Quechup describes itself as "the social network platform sweeping the globe." But users are not happy with the kudzu-like growth of Quechup, as invitations to join are being spread through a controversial viral marketing campaign that is ticking off a lot of people.
When you join Quechup, the program searches your address book and sends an invitation out to everyone in your book. Users are somewhat accustomed to having contact lists searched to find out who else they know is already using the social network. The mass auto-invitations to everyone you know, sent in your name, forms a new and unwelcome twist.
Web Worker Daily writes a thoughtful analysis of the situation, pointing out that Quechup's fine print does state in a roundabout manner, "Choose the address book with the most contacts and we'll search for matches so you can add them to your friends network and invite non Quechup members to join you..."
But Web Worker Daily also lists lessons to be learned from this situation, including "mess with expectations at your peril," and "people don't read."
I'll second that last conclusion, especially when it comes to social network invitations. But there is more going on here. Who among us hasn't half-heartedly accepted an invitation to "connect" with a marginal friend or a friend-of-a-friend (aka a stranger)? We feel obligated by politeness and it's easier to click a quick "accept" rather than to have the shadow of a rejection hanging over your head.

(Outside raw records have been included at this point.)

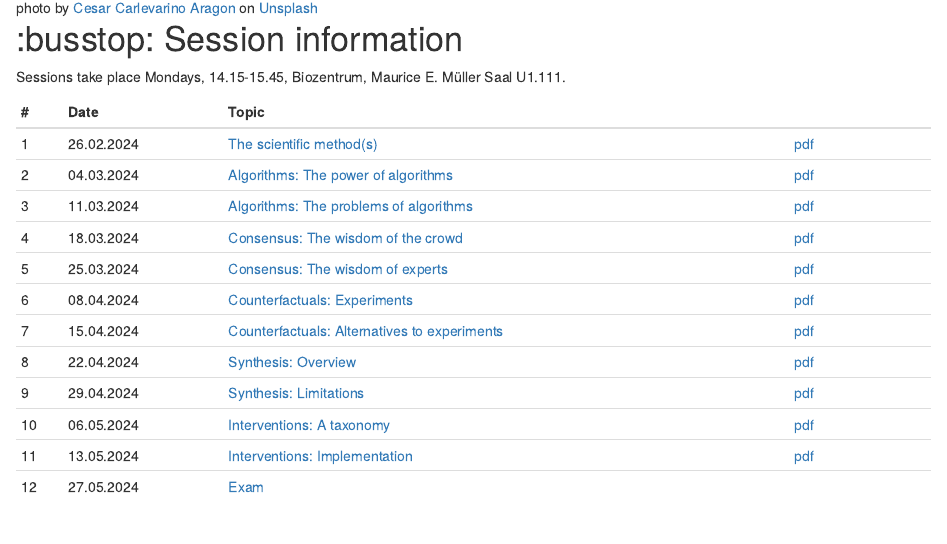
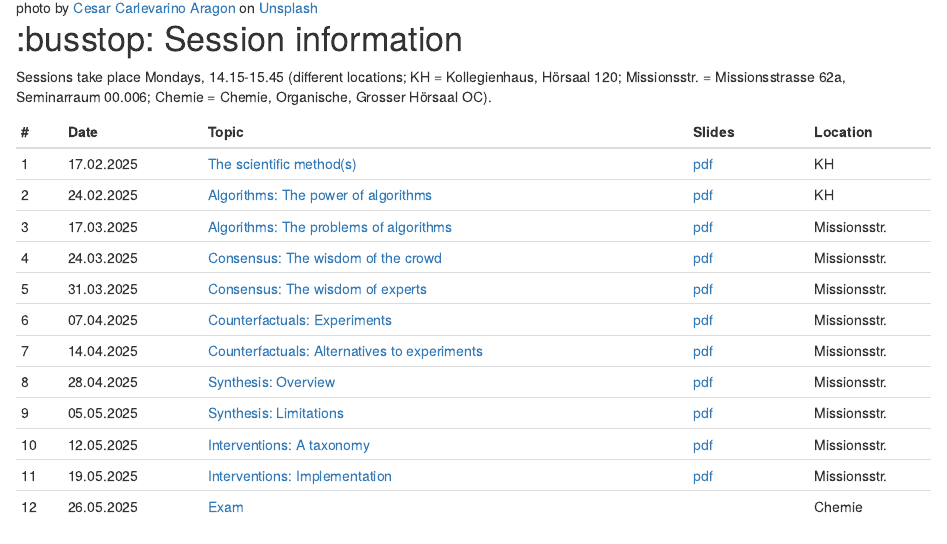
Before and after one commit to matarui/EBDM_FS25, an R Markdown document (index.Rmd): the page in a window 1100 px wide, from 180 px down. Rendered offline with R 4.5, knitr and Pandoc, with nearby package versions; drawn as R Markdown's standard HTML page in place of the format the file asks for.

Commit message:
update docs

```diff
--- a/index.Rmd
+++ b/index.Rmd
@@ -1,7 +1,7 @@
 ---
 title: "EBDM"
 description: |
-  Welcome to the website for *Evidence-based decision making* FS24 ([11230-01](https://vorlesungsverzeichnis.unibas.ch/de/home?id=280447))
+  Welcome to the website for *Evidence-based decision making* FS25 ([11230-01](https://vorlesungsverzeichnis.unibas.ch/de/vorlesungsverzeichnis?id=289121))
 
   Instructors: [Loreen Tisdall](https://loreentisdall.github.io) and [Rui Mata](https://psychologie.unibas.ch/de/personen/rui-mata/about-me/), University of Basel
 
@@ -29,23 +29,23 @@ knitr::opts_chunk$set(echo = FALSE)
 
 # :busstop: Session information
 
-Sessions take place Mondays, 14.15-15.45, Biozentrum, Maurice E. Müller Saal U1.111.
+Sessions take place Mondays, 14.15-15.45 (different locations; KH = Kollegienhaus, Hörsaal 120; Missionsstr. = Missionsstrasse 62a, Seminarraum 00.006; Chemie = Chemie, Organische, Grosser Hörsaal OC).
 
 ::: l-body
-| # | Date     | Topic                         |        |
-|---| ---------|-------------------------------|--------|
-| 1 | 26.02.2024 | [The scientific method(s)](session1.html) |[pdf](presentations/EBDM_session1.pdf)|
-| 2 | 04.03.2024 | [Algorithms: The power of algorithms](session2.html) |[pdf](presentations/EBDM_session2.pdf) |
-| 3 | 11.03.2024 | [Algorithms: The problems of algorithms](session3.html) |[pdf](presentations/EBDM_session3.pdf) |
-| 4 | 18.03.2024 | [Consensus: The wisdom of the crowd](session4.html) |[pdf](presentations/EBDM_session4.pdf) |
-| 5 | 25.03.2024 | [Consensus: The wisdom of experts](session5.html) |[pdf](presentations/EBDM_session5.pdf) |
-| 6 | 08.04.2024 | [Counterfactuals: Experiments](session6.html) |[pdf](presentations/EBDM_session6.pdf) |
-| 7 | 15.04.2024 | [Counterfactuals: Alternatives to experiments](session7.html) |[pdf](presentations/EBDM_session7.pdf) |
-| 8 | 22.04.2024 | [Synthesis: Overview](session8.html) |[pdf](presentations/EBDM_session8.pdf) |
-| 9 | 29.04.2024 | [Synthesis: Limitations](session9.html) |[pdf](presentations/EBDM_session9.pdf) |
-| 10 | 06.05.2024 | [Interventions: A taxonomy](session10.html) |[pdf](presentations/EBDM_session10.pdf) |
-| 11 | 13.05.2024 | [Interventions: Implementation](session11.html) |[pdf](presentations/EBDM_session11.pdf) |
-| 12 | 27.05.2024 | [Exam](exam.html) | |
+| # | Date     | Topic                         | Slides | Location |
+|---| ---------|-------------------------------|--------| --------|
+| 1 | 17.02.2025 | [The scientific method(s)](session1.html) |[pdf](presentations/EBDM_session1.pdf)| KH |
+| 2 | 24.02.2025 | [Algorithms: The power of algorithms](session2.html) |[pdf](presentations/EBDM_session2.pdf) |KH |
+| 3 | 17.03.2025 | [Algorithms: The problems of algorithms](session3.html) |[pdf](presentations/EBDM_session3.pdf) | Missionsstr. |
+| 4 | 24.03.2025 | [Consensus: The wisdom of the crowd](session4.html) |[pdf](presentations/EBDM_session4.pdf) | Missionsstr. |
+| 5 | 31.03.2025 | [Consensus: The wisdom of experts](session5.html) |[pdf](presentations/EBDM_session5.pdf) | Missionsstr. |
+| 6 | 07.04.2025 | [Counterfactuals: Experiments](session6.html) |[pdf](presentations/EBDM_session6.pdf) | Missionsstr. |
+| 7 | 14.04.2025 | [Counterfactuals: Alternatives to experiments](session7.html) |[pdf](presentations/EBDM_session7.pdf) | Missionsstr. |
+| 8 | 28.04.2025 | [Synthesis: Overview](session8.html) |[pdf](presentations/EBDM_session8.pdf) | Missionsstr. |
+| 9 | 05.05.2025 | [Synthesis: Limitations](session9.html) |[pdf](presentations/EBDM_session9.pdf) | Missionsstr. |
+| 10 | 12.05.2025 | [Interventions: A taxonomy](session10.html) |[pdf](presentations/EBDM_session10.pdf) | Missionsstr. |
+| 11 | 19.05.2025 | [Interventions: Implementation](session11.html) |[pdf](presentations/EBDM_session11.pdf) | Missionsstr. |
+| 12 | 26.05.2025 | [Exam](exam.html) | | Chemie |
 :::
 
 # :books: What is this course about?
```
Also changed, not shown: 15 other files.
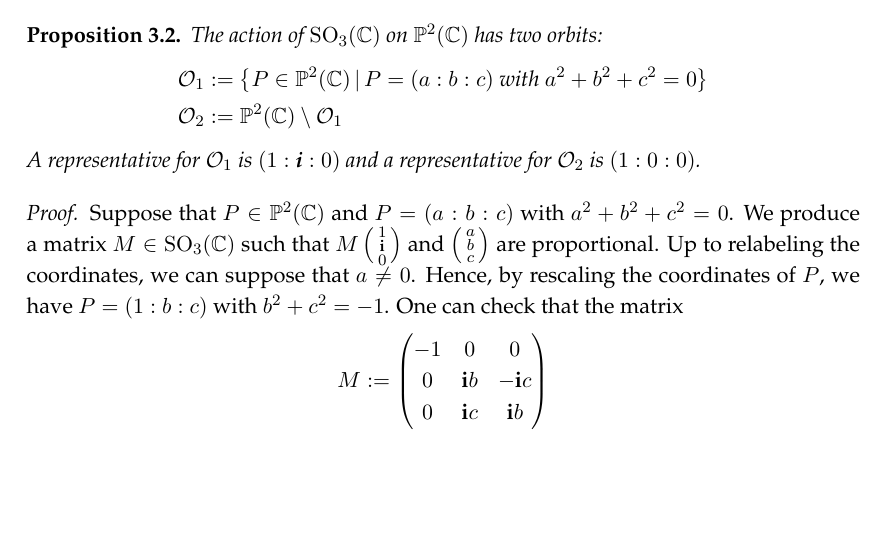
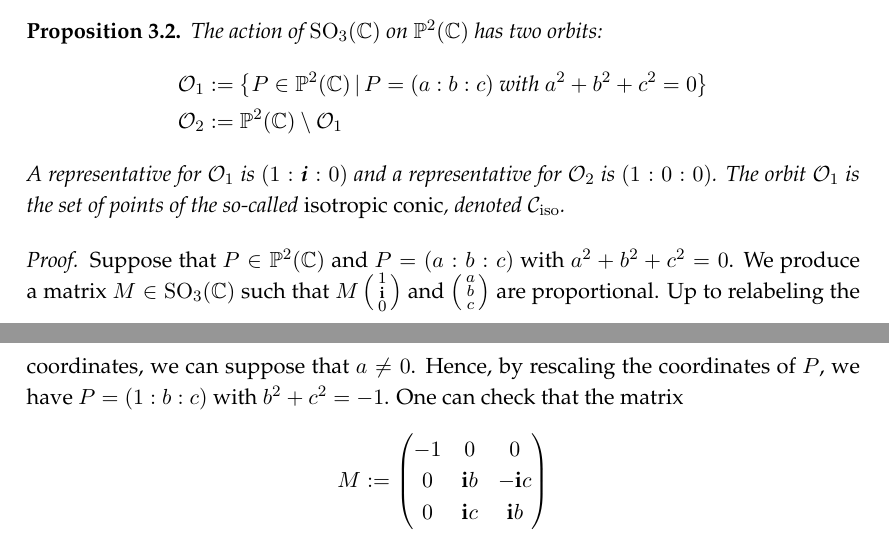
Before and after one commit to MatteoGallet/AlignedEigenpoints, a LaTeX document (i_magnifici_3.tex): part of page 2 of 30 before the commit and two parts of pages 2 and 3 of 30 after it, the two joined at a grey line, cut so that both start at the same text, the shorter picture padded with empty space. Compiled offline with pdfLaTeX.

Commit message:
Menzionata conica isotropa in sezione {invariance}.

```diff
--- a/i_magnifici_3.tex
+++ b/i_magnifici_3.tex
@@ -185,6 +185,7 @@ In what follows, it will be useful to fix particular coordinates for points and
  %
  A representative for $\mathcal{O}_1$ is $(1:\iii:0)$ and a
 representative for $\mathcal{O}_2$ is $(1:0:0)$.
+The orbit $\mathcal{O}_1$ is the set of points of the so-called \emph{isotropic conic}, denoted $\iso$.
 \end{prop}
 \begin{proof}
  Suppose that $P \in \p^2(\C)$ and $P = (a:b:c)$ with $a^2 + b^2 + c^2 = 0$.
```
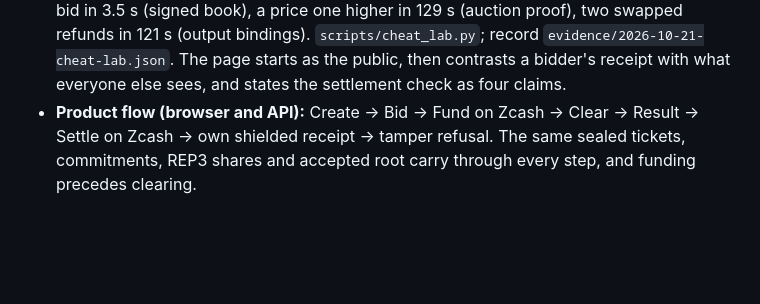
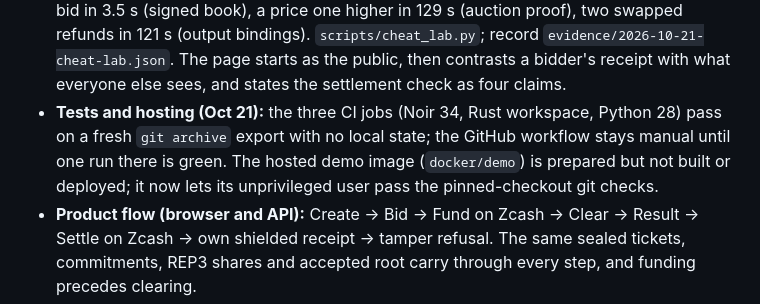
Before and after one commit to yugocabrio/darkcall, a Markdown page: STATUS.md, the part around the change. Drawn GitHub-style; blank space fills up the shorter version.

Commit message:
Record test and hosting state, and the video idea for the re-record

```diff
--- a/STATUS.md
+++ b/STATUS.md
@@ -24,6 +24,11 @@ Updated: 2026-10-21 (git HEAD is authoritative).
   `scripts/cheat_lab.py`; record `evidence/2026-10-21-cheat-lab.json`. The page
   starts as the public, then contrasts a bidder's receipt with what everyone
   else sees, and states the settlement check as four claims.
+- **Tests and hosting (Oct 21):** the three CI jobs (Noir 34, Rust workspace,
+  Python 28) pass on a fresh `git archive` export with no local state; the
+  GitHub workflow stays manual until one run there is green. The hosted demo
+  image (`docker/demo`) is prepared but not built or deployed; it now lets its
+  unprivileged user pass the pinned-checkout git checks.
 - **Product flow (browser and API):** Create → Bid → Fund on Zcash → Clear →
   Result → Settle on Zcash → own shielded receipt → tamper refusal. The same
   sealed tickets, commitments, REP3 shares and accepted root carry through every
```
Also changed, not shown: TASKS.md (+3 -0 lines).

Quechup is taking unfair advantage of our unspoken social contract. When you accept that invitation out of politeness, you aren't expecting to automatically propagate the chain. There is an important--though annoying--lesson in here about making conscious choices online, and realizing that reading the fine print before clicking "yes" is always a good idea.